• [Task directions]:
Your reply should consist of one number: how many lines below contain "berechnungen".

··· Given records ···

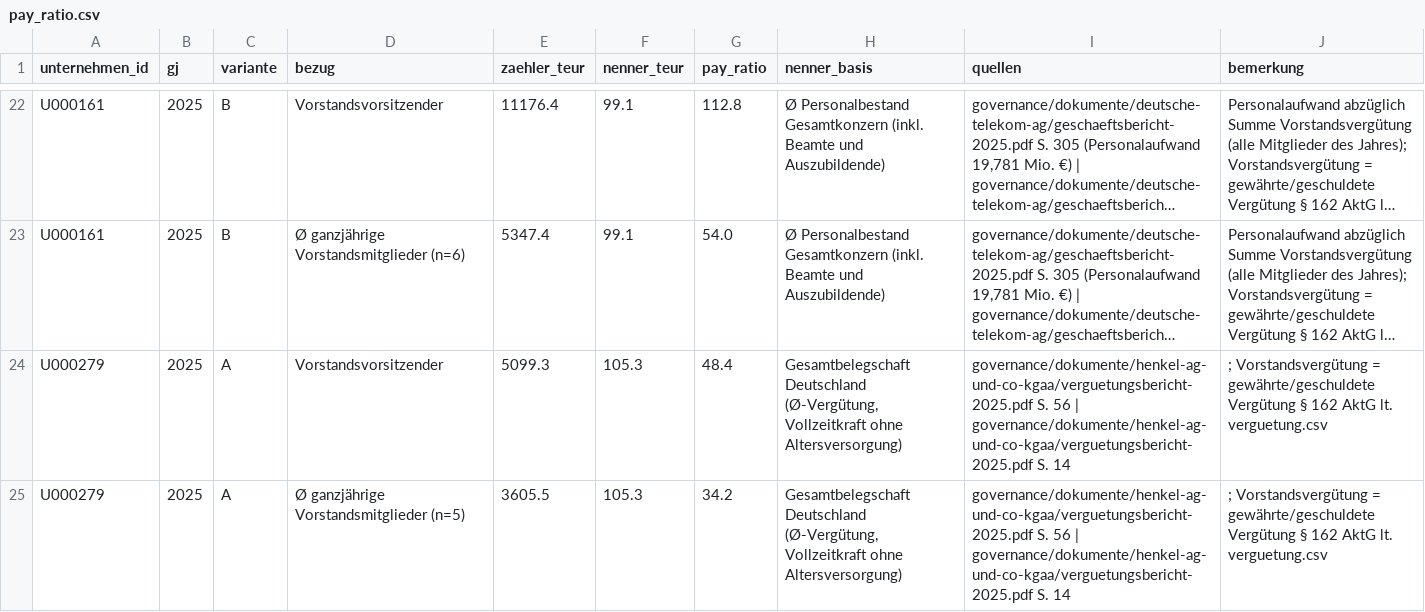
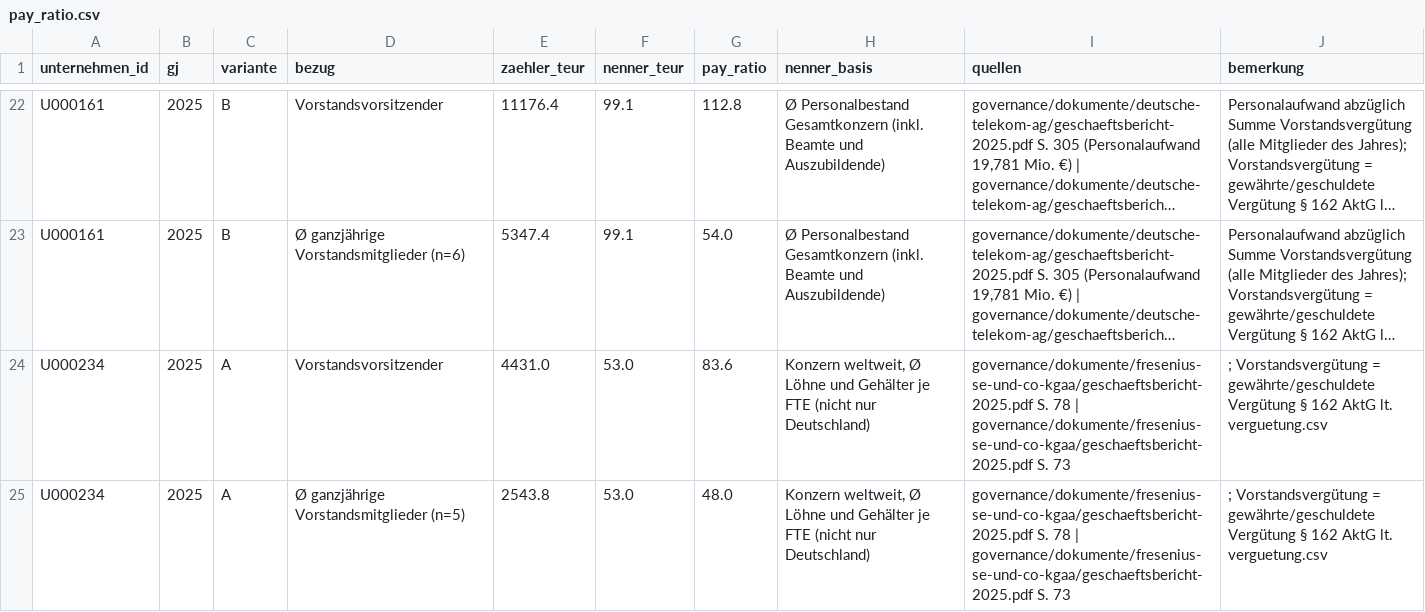
Before and after one commit to chillkrote/Unternehmenskennzahlen, a CSV file: governance/berechnungen/pay_ratio.csv, drawn as a sheet; only a part is shown, gaps mark what is left out; the shorter side is filled out with more unchanged rows; long unchanged cells end in …; the diff covers the shown part only; the diff names each change by its address in the sheet, - before the commit and + after, or states it on an @@ line.

```diff
--- a/governance/berechnungen/pay_ratio.csv
+++ b/governance/berechnungen/pay_ratio.csv
+row 24: U000234 | 2025 | A | Vorstandsvorsitzender | 4431.0 | 53.0 | 83.6 | Konzern weltweit, Ø Löhne und Gehälter je FTE (nicht nur Deutschland) | governance/dokumente/fresenius-se-und-co-kgaa/geschaeftsbericht-2025.pdf S. 78 | governance/dokumente/fresenius-se-und-co-kgaa/geschaeftsbericht-2025.pdf S. 73 | ; Vorstandsvergütung = gewährte/geschuldete Vergütung § 162 AktG lt. verguetung.csv
+row 25: U000234 | 2025 | A | Ø ganzjährige Vorstandsmitglieder (n=5) | 2543.8 | 53.0 | 48.0 | Konzern weltweit, Ø Löhne und Gehälter je FTE (nicht nur Deutschland) | governance/dokumente/fresenius-se-und-co-kgaa/geschaeftsbericht-2025.pdf S. 78 | governance/dokumente/fresenius-se-und-co-kgaa/geschaeftsbericht-2025.pdf S. 73 | ; Vorstandsvergütung = gewährte/geschuldete Vergütung § 162 AktG lt. verguetung.csv
```
Also changed, not shown: 4 added rows elsewhere in this file, governance/kennzahlen_gremien.csv, governance/personen.csv, 10 other files.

···

• [Solution to this task]:
3